EXERCISE GOAL:
Look through the data below. Collect every line where the word "myForm" occurs.

==========

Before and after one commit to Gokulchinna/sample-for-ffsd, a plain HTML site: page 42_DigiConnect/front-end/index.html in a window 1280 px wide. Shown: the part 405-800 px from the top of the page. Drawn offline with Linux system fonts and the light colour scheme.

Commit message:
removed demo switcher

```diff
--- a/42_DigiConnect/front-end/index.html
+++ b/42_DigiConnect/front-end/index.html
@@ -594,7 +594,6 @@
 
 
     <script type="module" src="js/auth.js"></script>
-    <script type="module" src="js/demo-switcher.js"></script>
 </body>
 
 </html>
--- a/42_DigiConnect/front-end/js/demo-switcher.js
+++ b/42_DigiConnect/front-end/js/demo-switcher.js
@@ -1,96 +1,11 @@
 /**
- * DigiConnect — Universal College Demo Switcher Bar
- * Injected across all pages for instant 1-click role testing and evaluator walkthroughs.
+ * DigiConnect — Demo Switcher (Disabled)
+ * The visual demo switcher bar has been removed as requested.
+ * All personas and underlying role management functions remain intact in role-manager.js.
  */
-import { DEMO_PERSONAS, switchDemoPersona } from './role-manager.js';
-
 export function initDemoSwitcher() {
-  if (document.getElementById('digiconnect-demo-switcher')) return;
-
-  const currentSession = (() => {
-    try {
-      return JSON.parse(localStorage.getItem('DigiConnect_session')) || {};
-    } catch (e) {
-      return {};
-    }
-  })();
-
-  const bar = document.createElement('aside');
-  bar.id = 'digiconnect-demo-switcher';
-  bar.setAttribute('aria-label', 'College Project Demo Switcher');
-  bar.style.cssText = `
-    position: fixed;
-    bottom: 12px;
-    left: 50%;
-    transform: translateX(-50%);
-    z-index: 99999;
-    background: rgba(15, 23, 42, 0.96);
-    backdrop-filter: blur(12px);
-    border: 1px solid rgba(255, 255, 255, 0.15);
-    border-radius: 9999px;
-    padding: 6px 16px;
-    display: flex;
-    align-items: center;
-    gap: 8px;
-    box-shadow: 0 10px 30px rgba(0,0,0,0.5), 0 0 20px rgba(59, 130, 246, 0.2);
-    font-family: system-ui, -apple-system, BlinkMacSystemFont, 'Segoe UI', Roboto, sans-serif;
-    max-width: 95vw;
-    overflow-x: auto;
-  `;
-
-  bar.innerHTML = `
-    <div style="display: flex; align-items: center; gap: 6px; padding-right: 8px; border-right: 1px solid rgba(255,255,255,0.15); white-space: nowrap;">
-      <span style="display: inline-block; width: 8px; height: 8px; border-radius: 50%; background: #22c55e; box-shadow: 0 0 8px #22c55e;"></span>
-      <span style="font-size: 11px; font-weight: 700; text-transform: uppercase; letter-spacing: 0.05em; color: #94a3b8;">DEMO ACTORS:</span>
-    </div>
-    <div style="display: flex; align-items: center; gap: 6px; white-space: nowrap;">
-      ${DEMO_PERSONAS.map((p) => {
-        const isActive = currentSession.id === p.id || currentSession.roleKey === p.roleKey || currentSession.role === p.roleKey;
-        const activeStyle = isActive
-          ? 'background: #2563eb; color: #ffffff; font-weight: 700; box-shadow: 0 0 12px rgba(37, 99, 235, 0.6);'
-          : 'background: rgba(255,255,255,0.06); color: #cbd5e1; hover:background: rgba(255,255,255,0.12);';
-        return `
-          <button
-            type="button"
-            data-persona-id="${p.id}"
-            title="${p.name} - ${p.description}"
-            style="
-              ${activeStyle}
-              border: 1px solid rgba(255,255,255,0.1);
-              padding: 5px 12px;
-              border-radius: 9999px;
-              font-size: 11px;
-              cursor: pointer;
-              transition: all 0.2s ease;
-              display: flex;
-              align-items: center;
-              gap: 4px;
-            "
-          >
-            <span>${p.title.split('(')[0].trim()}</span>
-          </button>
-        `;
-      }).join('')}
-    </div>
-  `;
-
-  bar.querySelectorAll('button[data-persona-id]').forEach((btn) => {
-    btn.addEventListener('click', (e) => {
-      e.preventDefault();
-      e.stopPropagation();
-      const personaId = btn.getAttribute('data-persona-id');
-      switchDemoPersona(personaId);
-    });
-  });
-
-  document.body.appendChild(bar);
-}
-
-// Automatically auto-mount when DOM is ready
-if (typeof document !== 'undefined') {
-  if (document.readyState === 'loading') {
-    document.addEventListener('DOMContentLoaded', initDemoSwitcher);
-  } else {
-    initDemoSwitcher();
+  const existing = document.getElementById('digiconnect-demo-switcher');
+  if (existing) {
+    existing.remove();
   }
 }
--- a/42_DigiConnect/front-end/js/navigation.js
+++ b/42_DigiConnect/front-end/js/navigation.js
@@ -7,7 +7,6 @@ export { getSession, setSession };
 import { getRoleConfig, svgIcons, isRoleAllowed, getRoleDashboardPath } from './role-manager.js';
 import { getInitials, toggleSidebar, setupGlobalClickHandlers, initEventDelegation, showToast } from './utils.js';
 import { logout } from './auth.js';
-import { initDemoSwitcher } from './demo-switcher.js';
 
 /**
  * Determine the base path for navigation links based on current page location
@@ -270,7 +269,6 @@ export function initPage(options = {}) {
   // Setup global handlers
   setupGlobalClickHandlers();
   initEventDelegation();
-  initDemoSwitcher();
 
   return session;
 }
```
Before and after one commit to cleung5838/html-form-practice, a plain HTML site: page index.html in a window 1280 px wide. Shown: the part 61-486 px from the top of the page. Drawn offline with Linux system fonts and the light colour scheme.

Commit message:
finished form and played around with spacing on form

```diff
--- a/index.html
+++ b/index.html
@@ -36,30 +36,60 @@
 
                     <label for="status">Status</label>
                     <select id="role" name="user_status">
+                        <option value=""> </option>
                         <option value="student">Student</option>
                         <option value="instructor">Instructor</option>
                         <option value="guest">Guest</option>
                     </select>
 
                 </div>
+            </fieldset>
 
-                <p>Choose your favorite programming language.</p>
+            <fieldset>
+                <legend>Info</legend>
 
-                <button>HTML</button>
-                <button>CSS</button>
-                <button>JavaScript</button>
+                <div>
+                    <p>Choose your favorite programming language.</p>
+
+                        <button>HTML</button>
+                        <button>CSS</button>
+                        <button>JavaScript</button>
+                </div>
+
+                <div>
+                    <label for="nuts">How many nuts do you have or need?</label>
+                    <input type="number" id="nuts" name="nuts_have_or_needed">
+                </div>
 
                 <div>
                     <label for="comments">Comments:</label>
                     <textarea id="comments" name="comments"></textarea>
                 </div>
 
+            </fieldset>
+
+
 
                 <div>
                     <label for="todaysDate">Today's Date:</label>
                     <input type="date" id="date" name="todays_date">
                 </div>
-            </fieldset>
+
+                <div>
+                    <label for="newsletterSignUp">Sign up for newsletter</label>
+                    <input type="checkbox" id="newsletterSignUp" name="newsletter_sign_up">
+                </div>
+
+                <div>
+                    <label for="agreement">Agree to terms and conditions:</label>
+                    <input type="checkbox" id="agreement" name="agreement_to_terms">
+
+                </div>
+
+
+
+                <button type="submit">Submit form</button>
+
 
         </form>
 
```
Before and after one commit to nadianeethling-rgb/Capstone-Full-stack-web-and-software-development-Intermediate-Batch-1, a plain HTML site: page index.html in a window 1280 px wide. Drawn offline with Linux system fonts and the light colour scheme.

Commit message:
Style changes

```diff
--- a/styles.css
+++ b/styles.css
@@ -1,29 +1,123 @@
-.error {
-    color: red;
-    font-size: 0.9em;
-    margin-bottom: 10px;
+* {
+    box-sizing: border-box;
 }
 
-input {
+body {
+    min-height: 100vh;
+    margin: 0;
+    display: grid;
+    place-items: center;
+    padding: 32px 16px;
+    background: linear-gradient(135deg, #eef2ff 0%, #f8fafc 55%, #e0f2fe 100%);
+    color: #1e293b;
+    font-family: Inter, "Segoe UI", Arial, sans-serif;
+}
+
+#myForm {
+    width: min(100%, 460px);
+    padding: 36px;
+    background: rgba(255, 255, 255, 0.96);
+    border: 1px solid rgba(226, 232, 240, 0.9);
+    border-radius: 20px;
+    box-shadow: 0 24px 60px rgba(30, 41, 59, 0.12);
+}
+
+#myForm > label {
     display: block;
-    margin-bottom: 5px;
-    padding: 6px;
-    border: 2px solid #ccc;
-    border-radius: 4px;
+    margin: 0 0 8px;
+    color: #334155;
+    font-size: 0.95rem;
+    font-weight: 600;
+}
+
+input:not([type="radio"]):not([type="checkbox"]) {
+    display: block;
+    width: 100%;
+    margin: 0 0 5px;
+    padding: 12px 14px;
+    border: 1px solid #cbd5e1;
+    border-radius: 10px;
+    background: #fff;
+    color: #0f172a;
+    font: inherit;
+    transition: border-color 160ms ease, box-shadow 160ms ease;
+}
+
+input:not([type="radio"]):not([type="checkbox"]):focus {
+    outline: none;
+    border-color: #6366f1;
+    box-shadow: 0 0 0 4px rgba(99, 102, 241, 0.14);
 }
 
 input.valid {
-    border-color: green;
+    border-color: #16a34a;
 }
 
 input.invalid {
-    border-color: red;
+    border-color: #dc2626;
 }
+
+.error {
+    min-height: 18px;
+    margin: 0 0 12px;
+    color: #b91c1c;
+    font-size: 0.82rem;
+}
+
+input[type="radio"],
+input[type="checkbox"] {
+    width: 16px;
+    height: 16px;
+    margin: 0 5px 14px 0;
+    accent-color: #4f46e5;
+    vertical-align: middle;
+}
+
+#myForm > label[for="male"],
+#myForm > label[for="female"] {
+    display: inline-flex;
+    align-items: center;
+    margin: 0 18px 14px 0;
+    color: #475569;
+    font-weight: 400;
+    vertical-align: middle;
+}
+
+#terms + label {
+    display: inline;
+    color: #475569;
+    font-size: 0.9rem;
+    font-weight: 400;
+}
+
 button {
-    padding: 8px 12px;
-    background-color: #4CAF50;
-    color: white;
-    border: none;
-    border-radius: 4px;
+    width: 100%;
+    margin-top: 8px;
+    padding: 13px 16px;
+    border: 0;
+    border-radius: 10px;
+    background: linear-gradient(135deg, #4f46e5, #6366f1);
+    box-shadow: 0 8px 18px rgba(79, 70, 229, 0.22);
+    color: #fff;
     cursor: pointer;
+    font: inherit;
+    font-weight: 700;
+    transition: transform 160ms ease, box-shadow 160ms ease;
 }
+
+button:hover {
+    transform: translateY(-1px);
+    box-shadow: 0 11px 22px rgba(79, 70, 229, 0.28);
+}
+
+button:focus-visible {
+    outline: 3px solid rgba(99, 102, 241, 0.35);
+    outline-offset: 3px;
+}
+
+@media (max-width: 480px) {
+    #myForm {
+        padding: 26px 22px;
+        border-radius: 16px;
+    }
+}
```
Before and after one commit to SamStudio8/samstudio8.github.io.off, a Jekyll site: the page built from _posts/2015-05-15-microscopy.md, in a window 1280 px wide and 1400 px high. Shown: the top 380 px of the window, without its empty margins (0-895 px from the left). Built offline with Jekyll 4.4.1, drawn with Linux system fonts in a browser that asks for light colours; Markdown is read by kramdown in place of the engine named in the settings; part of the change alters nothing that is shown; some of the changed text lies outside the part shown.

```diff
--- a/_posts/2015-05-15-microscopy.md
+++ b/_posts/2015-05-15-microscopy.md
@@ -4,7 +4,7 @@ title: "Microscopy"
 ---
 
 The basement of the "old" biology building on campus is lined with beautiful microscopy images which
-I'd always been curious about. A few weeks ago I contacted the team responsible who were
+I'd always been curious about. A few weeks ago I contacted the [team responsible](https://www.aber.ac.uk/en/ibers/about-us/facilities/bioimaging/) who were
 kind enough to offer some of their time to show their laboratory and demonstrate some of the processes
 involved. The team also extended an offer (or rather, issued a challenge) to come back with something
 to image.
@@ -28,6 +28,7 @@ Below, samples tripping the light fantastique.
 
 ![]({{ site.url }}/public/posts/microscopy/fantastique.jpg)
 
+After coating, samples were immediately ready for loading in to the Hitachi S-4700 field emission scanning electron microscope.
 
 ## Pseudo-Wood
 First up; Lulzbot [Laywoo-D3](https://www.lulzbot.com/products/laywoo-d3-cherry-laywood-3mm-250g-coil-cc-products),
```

==========

SOLVED EXERCISE:
+#myForm {
+#myForm > label {
+#myForm > label[for="male"],
+#myForm > label[for="female"] {
+    #myForm {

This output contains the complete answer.